■ **WORK ITEM**
The response should consist of the data reproduced word for word.
START DATA TO PROCESS
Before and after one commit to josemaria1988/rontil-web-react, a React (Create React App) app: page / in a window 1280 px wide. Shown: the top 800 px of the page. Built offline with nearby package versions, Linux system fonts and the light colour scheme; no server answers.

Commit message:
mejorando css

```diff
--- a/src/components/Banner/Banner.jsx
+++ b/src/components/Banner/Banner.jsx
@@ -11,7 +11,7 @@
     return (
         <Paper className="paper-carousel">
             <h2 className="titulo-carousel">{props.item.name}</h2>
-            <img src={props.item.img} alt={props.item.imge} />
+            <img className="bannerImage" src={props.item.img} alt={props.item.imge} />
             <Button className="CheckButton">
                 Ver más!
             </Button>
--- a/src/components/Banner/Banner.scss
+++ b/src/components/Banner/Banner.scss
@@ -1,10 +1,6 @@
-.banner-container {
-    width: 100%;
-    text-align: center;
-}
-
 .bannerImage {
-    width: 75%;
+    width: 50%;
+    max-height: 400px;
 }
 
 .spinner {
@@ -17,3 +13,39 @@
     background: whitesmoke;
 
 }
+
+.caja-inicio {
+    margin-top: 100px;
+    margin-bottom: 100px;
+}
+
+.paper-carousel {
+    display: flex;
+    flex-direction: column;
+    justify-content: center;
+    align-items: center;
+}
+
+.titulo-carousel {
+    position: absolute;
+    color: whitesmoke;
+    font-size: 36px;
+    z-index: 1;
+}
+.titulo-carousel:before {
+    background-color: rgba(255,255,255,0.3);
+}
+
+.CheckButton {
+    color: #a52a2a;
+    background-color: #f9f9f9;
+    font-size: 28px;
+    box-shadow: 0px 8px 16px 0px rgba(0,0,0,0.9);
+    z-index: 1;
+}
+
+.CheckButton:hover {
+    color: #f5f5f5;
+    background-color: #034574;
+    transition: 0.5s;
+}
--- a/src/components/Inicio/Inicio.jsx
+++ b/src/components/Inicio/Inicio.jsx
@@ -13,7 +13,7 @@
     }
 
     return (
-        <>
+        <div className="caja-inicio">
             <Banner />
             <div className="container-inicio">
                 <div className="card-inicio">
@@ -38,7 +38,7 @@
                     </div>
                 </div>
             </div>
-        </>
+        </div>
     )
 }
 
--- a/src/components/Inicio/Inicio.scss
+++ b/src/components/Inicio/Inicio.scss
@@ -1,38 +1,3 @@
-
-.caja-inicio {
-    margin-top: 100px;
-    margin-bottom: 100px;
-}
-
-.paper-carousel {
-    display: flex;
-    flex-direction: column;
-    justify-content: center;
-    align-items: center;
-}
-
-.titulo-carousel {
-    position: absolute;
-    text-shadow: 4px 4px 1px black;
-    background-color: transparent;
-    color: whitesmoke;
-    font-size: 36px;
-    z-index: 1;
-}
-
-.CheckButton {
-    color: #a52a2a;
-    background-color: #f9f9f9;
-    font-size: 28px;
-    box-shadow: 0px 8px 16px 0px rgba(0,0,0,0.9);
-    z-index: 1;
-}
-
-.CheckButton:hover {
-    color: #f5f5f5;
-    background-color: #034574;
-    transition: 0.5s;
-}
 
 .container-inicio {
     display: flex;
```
END DATA TO PROCESS
■ **EXERCISE ANSWER**
Before and after one commit to josemaria1988/rontil-web-react, a React (Create React App) app: page / in a window 1280 px wide. Shown: the top 800 px of the page. Built offline with nearby package versions, Linux system fonts and the light colour scheme; no server answers.

Commit message:
mejorando css

```diff
--- a/src/components/Banner/Banner.jsx
+++ b/src/components/Banner/Banner.jsx
@@ -11,7 +11,7 @@
     return (
         <Paper className="paper-carousel">
             <h2 className="titulo-carousel">{props.item.name}</h2>
-            <img src={props.item.img} alt={props.item.imge} />
+            <img className="bannerImage" src={props.item.img} alt={props.item.imge} />
             <Button className="CheckButton">
                 Ver más!
             </Button>
--- a/src/components/Banner/Banner.scss
+++ b/src/components/Banner/Banner.scss
@@ -1,10 +1,6 @@
-.banner-container {
-    width: 100%;
-    text-align: center;
-}
-
 .bannerImage {
-    width: 75%;
+    width: 50%;
+    max-height: 400px;
 }
 
 .spinner {
@@ -17,3 +13,39 @@
     background: whitesmoke;
 
 }
+
+.caja-inicio {
+    margin-top: 100px;
+    margin-bottom: 100px;
+}
+
+.paper-carousel {
+    display: flex;
+    flex-direction: column;
+    justify-content: center;
+    align-items: center;
+}
+
+.titulo-carousel {
+    position: absolute;
+    color: whitesmoke;
+    font-size: 36px;
+    z-index: 1;
+}
+.titulo-carousel:before {
+    background-color: rgba(255,255,255,0.3);
+}
+
+.CheckButton {
+    color: #a52a2a;
+    background-color: #f9f9f9;
+    font-size: 28px;
+    box-shadow: 0px 8px 16px 0px rgba(0,0,0,0.9);
+    z-index: 1;
+}
+
+.CheckButton:hover {
+    color: #f5f5f5;
+    background-color: #034574;
+    transition: 0.5s;
+}
--- a/src/components/Inicio/Inicio.jsx
+++ b/src/components/Inicio/Inicio.jsx
@@ -13,7 +13,7 @@
     }
 
     return (
-        <>
+        <div className="caja-inicio">
             <Banner />
             <div className="container-inicio">
                 <div className="card-inicio">
@@ -38,7 +38,7 @@
                     </div>
                 </div>
             </div>
-        </>
+        </div>
     )
 }
 
--- a/src/components/Inicio/Inicio.scss
+++ b/src/components/Inicio/Inicio.scss
@@ -1,38 +1,3 @@
-
-.caja-inicio {
-    margin-top: 100px;
-    margin-bottom: 100px;
-}
-
-.paper-carousel {
-    display: flex;
-    flex-direction: column;
-    justify-content: center;
-    align-items: center;
-}
-
-.titulo-carousel {
-    position: absolute;
-    text-shadow: 4px 4px 1px black;
-    background-color: transparent;
-    color: whitesmoke;
-    font-size: 36px;
-    z-index: 1;
-}
-
-.CheckButton {
-    color: #a52a2a;
-    background-color: #f9f9f9;
-    font-size: 28px;
-    box-shadow: 0px 8px 16px 0px rgba(0,0,0,0.9);
-    z-index: 1;
-}
-
-.CheckButton:hover {
-    color: #f5f5f5;
-    background-color: #034574;
-    transition: 0.5s;
-}
 
 .container-inicio {
     display: flex;
```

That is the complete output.